NB’s journey towards popularity and success is a fascinating story of how culture has the power to make or break a brand, writes Caspar Yuill.

By Caspar Yuill, senior strategist at AFFINITY

Remember the Crazy Stupid Love flick from 2011? And that scene where Ryan Gosling slaps Steve Carrell in the face for wearing 407s and then throws them over a railing? 

The story goes that little moment caused sales to fall almost immediately. And as a result, New Balance was in danger of losing its position as the fourth-largest shoe brand in the market. 

What followed was one of the biggest marketing turnarounds of the last decade. And curiously you won’t find it in any Effie entry. But NB’s journey towards popularity and success is a fascinating story of how culture has the power to make or break a brand. 

Smelly sneakers

New Balance’s original appeal was pale, male and stale. 

It was a dad joke. And definitely not on the radar of any new or younger buyers. 

According to Jacques Slade, sneaker aficionado, “I could walk in my neighbourhood on Saturday morning and see old white guys out mowing their lawns in a pair of New Balances.” And while dads are lovable, they’re not going to keep your brand alive. 

The second problem New Balance faced is that its appeal extended to very limited wearable occasions. Think running, taking the kids to football, and yes, mowing the lawn. Other, cooler brands were owning and expanding into celebrities, outdoor wear, and high fashion.  

The other problem was that New Balance had historically under-invested in advertising and sponsorship. The owner, Jim Davis, believed in being known for technical performance instead of big-ticket athlete sponsorships.  

It’s not like NB didn’t have technically excellent products – the 574, the 990, and the W320 were all great shoes. It’s just that no one knew about them, and they were being outgunned by the deep marketing pockets of Nike and Adidas.  

New Balance - Caspar Yuill - AFFINITY

Caspar Yuill

Stepping it up

Unlocking new audiences started with cross-brand collabs, the first of which was with the hot streetwear brand Aimé Leon Dore. 

The ALD 550s became a hit and inspired a slew of partnerships with Comme des Garçons, Joe Freshgoods, and Rich Paul. New Balance quickly became adept at picking collaborations with brands with credibility and currency with the new audiences they wanted to attract.  

The key to successful collabs was in part due to a new and culturally diverse team. Yuron White, vice president of Global Lifestyle, calls it the most diverse team he’s ever worked with: “I think we’re helping to unlock this brand to see even bigger things than where we’ve been in the past.” It made sense – to attract a different audience, New Balance also needed a different perspective from its marketing team.  

NB also ceded control of the product and marketing to its collaborators. The team understood that its collaborators had all the skills they didn’t and it gave New Balance the power and control to execute its vision. Bold campaigns like actor Jesse Williams pouring water into crystal glassware on a mossy tree stump or Joe Freshgoods’ ruminations on Chicago summertime helped shift perceptions. And new product developments like the whistle on the 574 Yurt helped solidify its new street cred. 

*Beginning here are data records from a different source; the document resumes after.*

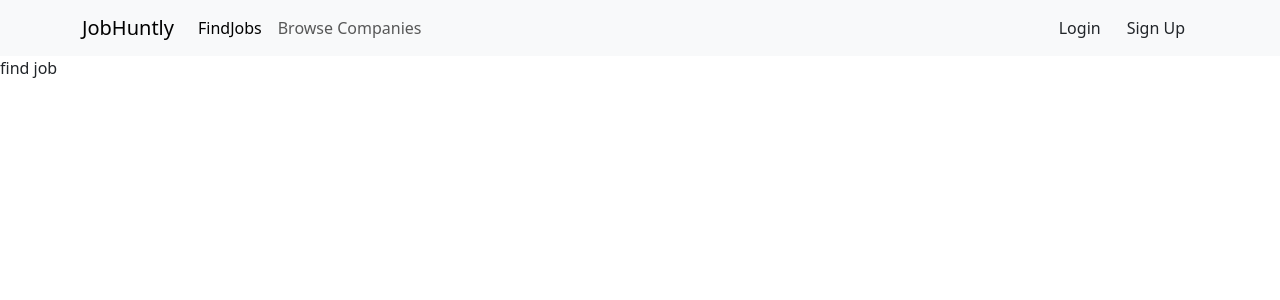
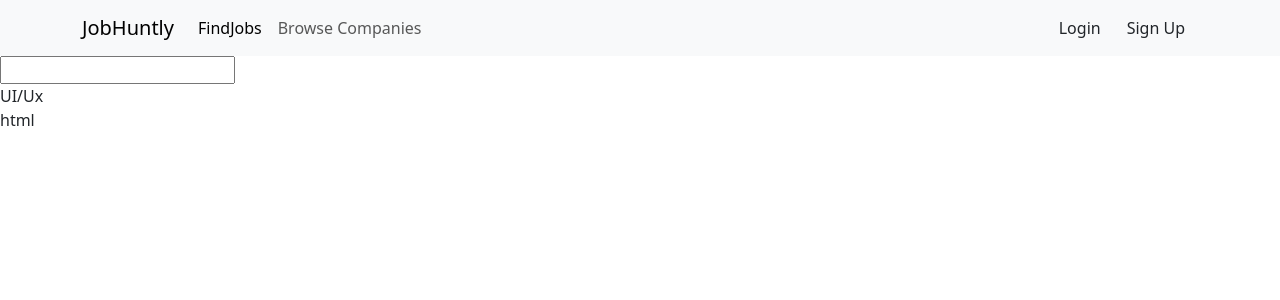
Before and after one commit to AlaAlmuhsen/JobHinting, a React (Create React App) app: page /findjob in a window 1280 px wide. Shown: the top 300 px of the page. Built offline with nearby package versions, Linux system fonts and the light colour scheme; data requests are answered from the project's data file.

Commit message:
Alaa Finsh it with majdddddddddddd

```diff
--- a/data/db.json
+++ b/data/db.json
@@ -83,12 +83,24 @@
             "desc": "lorem lorem lorem lorem lorem",
             "companyId": 1,
             "dateOfPost": "2023/8/15",
-            "category": "IT",
+            "category": "tec",
             "typeOfEmployment": "full-time",
             "jobLevel": "junior",
             "capacity" : "10",
             "applied" : "0",
             "id": 1
+        },
+        {
+            "title": "html",
+            "desc": "lorem lorem lorem lorem lorem",
+            "companyId": 2,
+            "dateOfPost": "2023/8/20",
+            "category": "InformationTechnology",
+            "typeOfEmployment": "part-time",
+            "jobLevel": "senior",
+            "capacity" : "20",
+            "applied" : "0",
+            "id": 2
         }
     ],
     "application": [
--- a/src/components/Header.js
+++ b/src/components/Header.js
@@ -3,7 +3,7 @@ import { Link } from "react-router-dom";
 import useFetch from "../customhooks/useFetch";
 const Header = ({ active }) => {
 const {data}=useFetch('http://localhost:8000/users');
-console.log(data)
+// console.log(data)
 
   return (
     <header>
--- /dev/null
+++ b/src/components/JobSearch.js
@@ -0,0 +1,54 @@
+import { useEffect, useState } from "react";
+import JobsCards from "./JobsCards";
+
+function JobSearch() {
+  const [data, setdata] = useState(null);
+  const [isPending, setisPending] = useState(true);
+  const [error, setError] = useState(null);
+  const [inputValue , setInputValue] = useState('')
+  const [filteredList , setFilteredList] = useState(null);
+  useEffect(() => {
+    fetch("http://localhost:8000/jobs")
+      .then((res) => {
+        if (!res.ok) {
+          throw Error("could not fetch the data for that resourse");
+        }
+        return res.json();
+      })
+      .then((data) => {
+        setdata(data);
+        setisPending(false);
+        setError(null);
+        setFilteredList(data);
+      })
+      .catch((err) => {
+        setisPending(false);
+        setError(err.message);
+      });
+  }, []);
+  function handleInput(e) {
+    setInputValue(e.target.value);
+    setFilteredList(data.filter((job) => {
+      return job.title.toLowerCase().includes(inputValue.toLowerCase()) || job.category.toLowerCase().includes(inputValue.toLowerCase());
+    }))
+  }
+  return (
+    <>
+      <div className="search-from">
+        <input
+          type="text"
+          onChange={handleInput}
+          onBlur={handleInput}
+          value={inputValue}
+          />
+      </div>
+      <div className="Jobs-body">
+        {error && <h1>{error}</h1>}
+        {isPending && <h1>{isPending}</h1>}
+        {data && <JobsCards jobs = {filteredList} />}
+      </div>
+    </>
+  );
+}
+
+export default JobSearch;
--- /dev/null
+++ b/src/components/JobsCards.js
@@ -0,0 +1,10 @@
+
+const JobsCards = ({jobs}) => {
+  return (
+    jobs.map((job) => (
+        <div className="job-card" key={job.id}>{job.title}</div>
+    ))
+  )
+}
+
+export default JobsCards
--- a/src/customhooks/useFetch.js
+++ b/src/customhooks/useFetch.js
@@ -1,7 +1,5 @@
 import { useEffect, useState } from "react";
-
 const useFetch = (url) => {
-
     const [data , setdata] = useState(null);
     const [isPending , setisPending] = useState(true);
     const [error , setError] = useState(null);
@@ -9,10 +7,8 @@ const useFetch = (url) => {
     useEffect(() => {
         const abortCont = new AbortController();
 
-        setTimeout(() => {
             fetch(url , {signal : abortCont.signal})
             .then(res => {
-                // console.log(res)
                 if(!res.ok) {
                     throw Error("could not fetch the data for that resourse")
                 }
@@ -32,7 +28,6 @@ const useFetch = (url) => {
                     setError(err.message);
                 }
             })
-        }, 1000);
 
         return() => abortCont.abort();
     } , [url]);
--- a/src/pages/Findjob.js
+++ b/src/pages/Findjob.js
@@ -1,19 +1,14 @@
-import React from 'react'
-import Header from '../components/Header'
-// import { useParams } from 'react-router-dom'
-// import useFetch from '../customhooks/useFetch';
+import React from 'react';
+import Header from '../components/Header';
+import JobSearch from '../components/JobSearch';
+const Findjob = () => {
 
-const Findjob = () => {
-  // const {title}=useParams();
-  // const { data : jobs }=useFetch('http://localhost:8000/jobs/'+title);
   // console.log(jobs)
   return (
     <div className='find-job'>
-        <Header active='find'/>
-        <p>find job</p>
-        {/* <p>{jobs.title}</p> */}
+      <Header active='find'/>
+      <JobSearch/>
     </div>
   )
 }
-
 export default Findjob;
--- a/src/pages/Home.js
+++ b/src/pages/Home.js
@@ -1,22 +1,12 @@
-import React, { useState } from 'react';
 import Header from '../components/Header';
 import { Link } from 'react-router-dom';
 const Home = () => {
-    const [searchJob,setSearchJob]=useState('');
-    const handelInput=(e)=>{
-        setSearchJob(e.target.value);
-    }
     return (
         <div className='home'>
             <Header active='home'/>
-            <form>
-                <input
-                placeholder='Job title or keywords'
-                value={searchJob}
-                onChange={handelInput}
-                />
-                <Link to="/Findjob">search</Link>
-            </form>
+            <Link to="/findjob">
+                <button >search</button>
+            </Link>
         </div>
     )
 }
```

In a more traditional move, the brand also increased its marketing investment by 37% from 2019 to try and keep pace with its competitors. Clearly, New Balance had hit a growth ceiling that product innovation alone could not overcome and needed more investment to kickstart growth.  

There is no doubt other factors contributed to New Balance’s ascendance. No turnaround of this size happens in a vacuum. But clearly, the brand’s custodians saw the change they needed to create and followed that through with dogged determination in order to realise New Balance’s hard-won street cred position.

See also: Angela Smith: Not taking risks is the riskiest choice of all

To Top